Below is a review of The Long Emergency ,Surviving the Converging Catatstrophes of the Twenty First Century by James Howard Kunstler. It was originally published in a small newspaper and as I believe it was not copyrighted, I have revised it a bit and am reposting it here at the very least to fill up space..
When George Carlin was young and undiscovered and therefore somewhat humorous, he had a routine in which he played a character called “The Hippy Dippy Weatherman.” In the only sketch I remember, he is looking at the “Hippy Dippy Weather Radar,” wherein he sees brutal thunderstorms that he describes in chilling detail. After he illustrates the horrors about to affect the viewing area, he off handedly mentions that “however our hippy dippy weather radar also detects a line of Soviet Inter Continental Ballistic Missiles headed this way so I wouldn’t sweat the thunderstorms.” If James Howard Kunstler is correct, the impact on our lives from the normal crises of everyday life to Peak Oil as he depicts it, will be similar to the comparison of thunderstorms with nuclear missiles.

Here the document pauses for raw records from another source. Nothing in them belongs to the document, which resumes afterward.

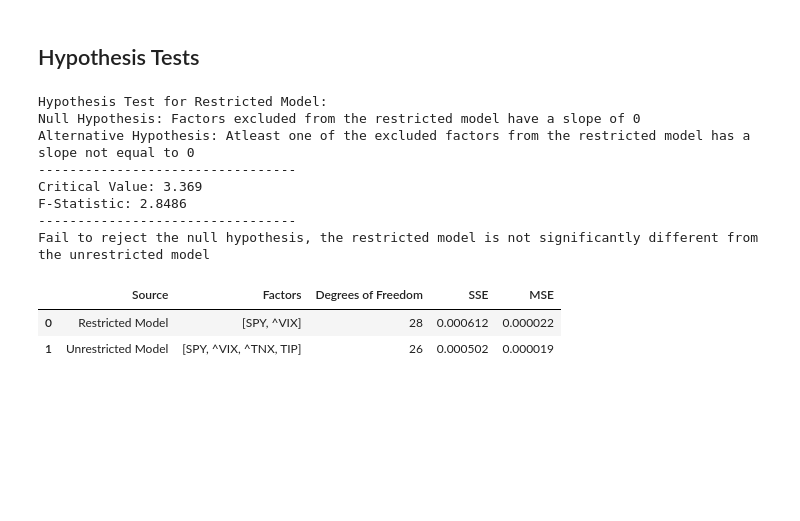
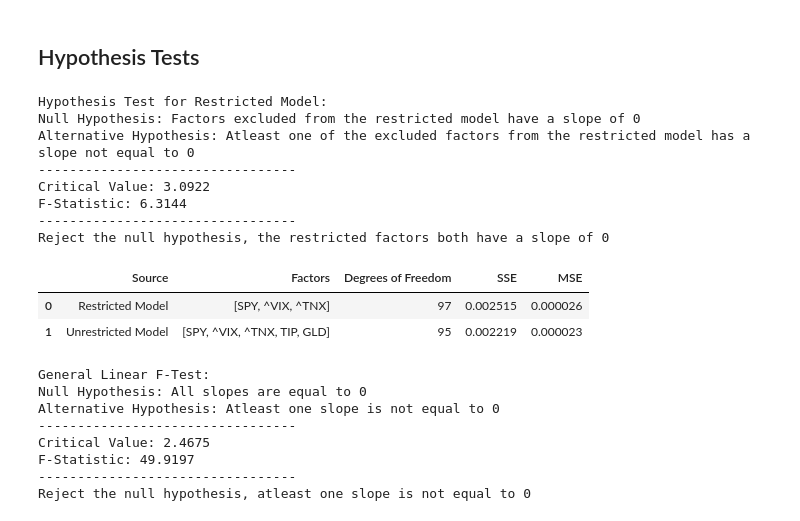
Before and after one commit to FilBillions/multilinear_regression, a Jupyter notebook: MultiLinear_Regression.ipynb, the cells around one changed output. Drawn from its saved outputs; the diff is of its cells as text; code cells hidden in the pictures; blank space fills up the shorter version.

```diff
--- a/MultiLinear_Regression.ipynb
+++ b/MultiLinear_Regression.ipynb
@@ -12,8 +12,8 @@ import yfinance as yf
 # %%
 universe = "2023-01-01"
 # %%
-symbol_list = ['SPY', '^VIX', '^TNX', 'TIP']
+symbol_list = ['SPY', '^VIX', '^TNX', 'TIP', 'GLD']
 # %%
-test = Multilinear_Regression(symbol_list = symbol_list, start = universe, end = "2025-01-01")
+test = Multilinear_Regression(symbol_list = symbol_list, start = universe, end = "2025-01-01", sample_size=100)
 # %% [output]
 YF.download() has changed argument auto_adjust default to True
@@ -113,17 +123,28 @@ Key things to look for in the table:
 # %% [markdown]
 ## Hypothesis Tests
 # %%
-restricted_symbol_list = ['SPY', '^VIX']
-test.hypothesis_test_restricted_model(restricted_symbol_list=restricted_symbol_list)
+restricted_symbol_list = ['SPY', '^VIX', '^TNX']
+test.ht_restricted_model(restricted_symbol_list=restricted_symbol_list)
 # %% [output]
 Hypothesis Test for Restricted Model:
 Null Hypothesis: Factors excluded from the restricted model have a slope of 0
 Alternative Hypothesis: Atleast one of the excluded factors from the restricted model has a slope not equal to 0
 ---------------------------------
-Critical Value: 3.369
-F-Statistic: 2.8486
+Critical Value: 3.0922
+F-Statistic: 6.3144
 ---------------------------------
-Fail to reject the null hypothesis, the restricted model is not significantly different from the unrestricted model
+Reject the null hypothesis, the restricted factors both have a slope of 0
 |  | Source | Factors | Degrees of Freedom | SSE | MSE |
-| 0 | Restricted Model | [SPY, ^VIX] | 28 | 0.000612 | 0.000022 |
-| 1 | Unrestricted Model | [SPY, ^VIX, ^TNX, TIP] | 26 | 0.000502 | 0.000019 |
+| 0 | Restricted Model | [SPY, ^VIX, ^TNX] | 97 | 0.002515 | 0.000026 |
+| 1 | Unrestricted Model | [SPY, ^VIX, ^TNX, TIP, GLD] | 95 | 0.002219 | 0.000023 |
+# %%
+test.ht_general_linear_f_test()
+# %% [output]
+General Linear F-Test:
+Null Hypothesis: All slopes are equal to 0
+Alternative Hypothesis: Atleast one slope is not equal to 0
+---------------------------------
+Critical Value: 2.4675
+F-Statistic: 49.9197
+---------------------------------
+Reject the null hypothesis, atleast one slope is not equal to 0
```
Also changed, not shown: parts of 9 cells of this notebook, 2 other files.
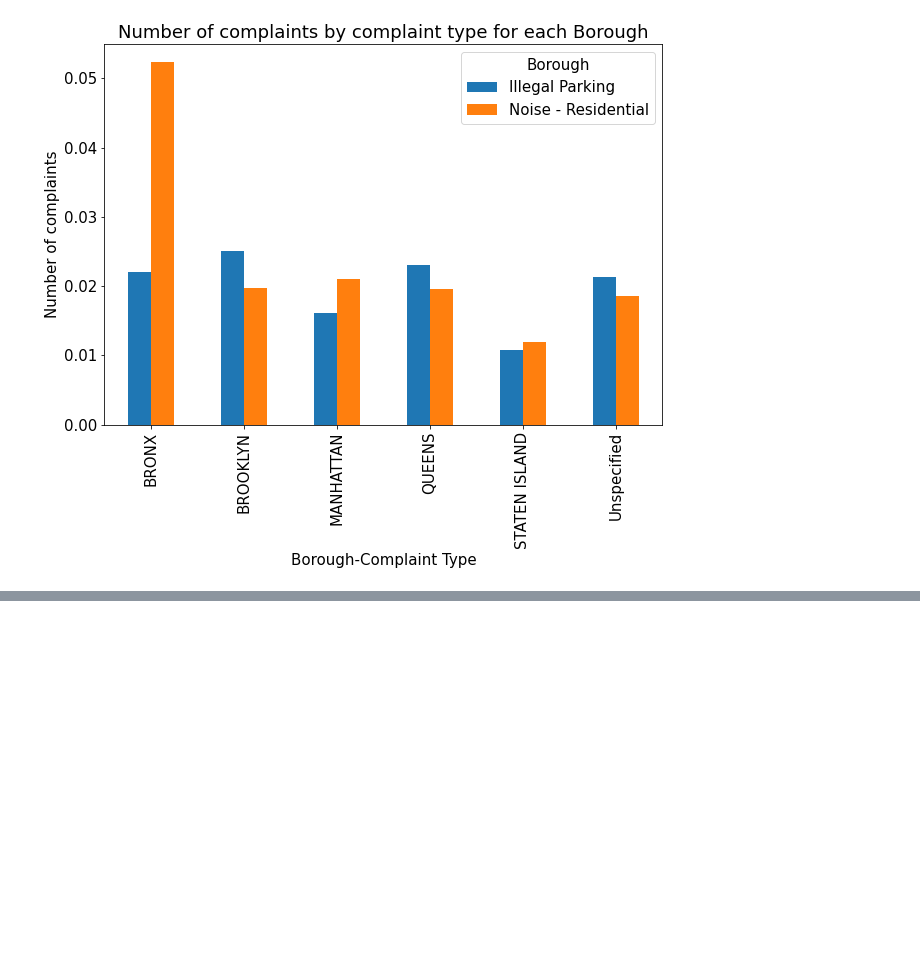
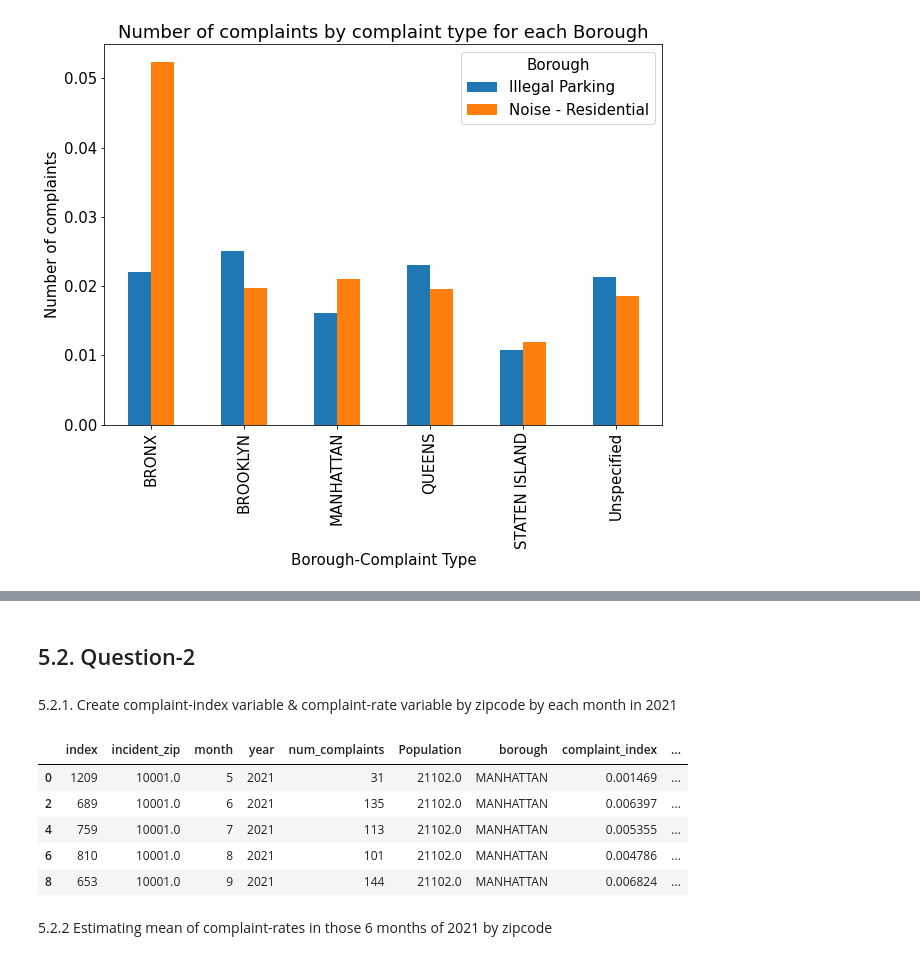
Before and after one commit to adarshkuthuru/NYC-Neighbourhood-Distress-Complaints-Exploratory-Data-Analysis, a Jupyter notebook: Adarsh Kuthuru - Morningstar Assignment.ipynb, the cells around one changed output, grey strips where cells are left out. Cells and saved outputs as stored; diff of their text form; code cells hidden in the pictures; blank space fills up the shorter version.

```diff
--- a/Adarsh Kuthuru - Morningstar Assignment.ipynb
+++ b/Adarsh Kuthuru - Morningstar Assignment.ipynb
@@ -47,9 +51,12 @@ Data columns (total 46 columns):
 dtypes: object(46)
 memory usage: 526.4+ MB
 # %%
-#exclude unnecessary columns
+#include only essential columns
 df = df[['unique_key','created_date', 'closed_date', 'agency', 'complaint_type', 'descriptor', 'borough',
          'open_data_channel_type','location_type', 'incident_zip','latitude', 'longitude', 'location']]
+
+Borough=['BRONX','BROOKLYN','MANHATTAN','QUEENS','STATEN ISLAND']
+df=df[df['borough'].isin(Borough)] #drops observations of boroughs not in the above list
 
 df.shape #dimensions of the dataframe
 df['created_date'] = pd.to_datetime(df['created_date']) #converts to time object
@@ -339,0 +480,29 @@ plt.show()
+# %% [markdown]
+## 5.2. Question-2
+# %% [markdown]
+5.2.1. Create complaint-index variable & complaint-rate variable by zipcode by each month in 2021
+# %%
+Loud_music8=Loud_music4
+#complaint-index variable
+Loud_music8['complaint_index']=Loud_music8['num_complaints']/Loud_music8['Population']
+
+#adding lag of complaint_index variable by zipcode by month
+Loud_music8['complaint_index_1']=Loud_music8.sort_values(['incident_zip','month','year'],ascending=True)['complaint_index'].shift(1)
+
+#add complaint-rate variable
+#complaint-rate=change in complaints relative to population from last month to the current month
+Loud_music8['complaint_rate']=Loud_music8['complaint_index']-Loud_music8['complaint_index_1']
+
+Loud_music8 = Loud_music8.sort_values(['incident_zip','month','year'],ascending=True) #sort by group
+Loud_music8.reset_index(inplace=True) #converts labels to column
+#Loud_music8=Loud_music8[Loud_music8['borough'].isin(Borough)]
+Loud_music8.head()
+# %% [output]
+|  | index | incident_zip | month | year | num_complaints | Population | borough | complaint_index | ... |
+| 0 | 1209 | 10001.0 | 5 | 2021 | 31 | 21102.0 | MANHATTAN | 0.001469 | ... |
+| 2 | 689 | 10001.0 | 6 | 2021 | 135 | 21102.0 | MANHATTAN | 0.006397 | ... |
+| 4 | 759 | 10001.0 | 7 | 2021 | 113 | 21102.0 | MANHATTAN | 0.005355 | ... |
+| 6 | 810 | 10001.0 | 8 | 2021 | 101 | 21102.0 | MANHATTAN | 0.004786 | ... |
+| 8 | 653 | 10001.0 | 9 | 2021 | 144 | 21102.0 | MANHATTAN | 0.006824 | ... |
+# %% [markdown]
+5.2.2 Estimating mean of complaint-rates in those 6 months of 2021 by zipcode
```
Also changed, not shown: parts of 31 cells of this notebook.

Just who is this fellow anyway and why is he predicting disaster? I have been aware of JHK (as he is oft referred to and as I shall in the interest of brevity) for quite awhile now. his website, www.kunstler.com, is interesting, especially the vignettes of memoirs he has written. Every week he writes a column on the “converging catastrophes.” Though it is worth reading, I cannot provide its title in a family blog.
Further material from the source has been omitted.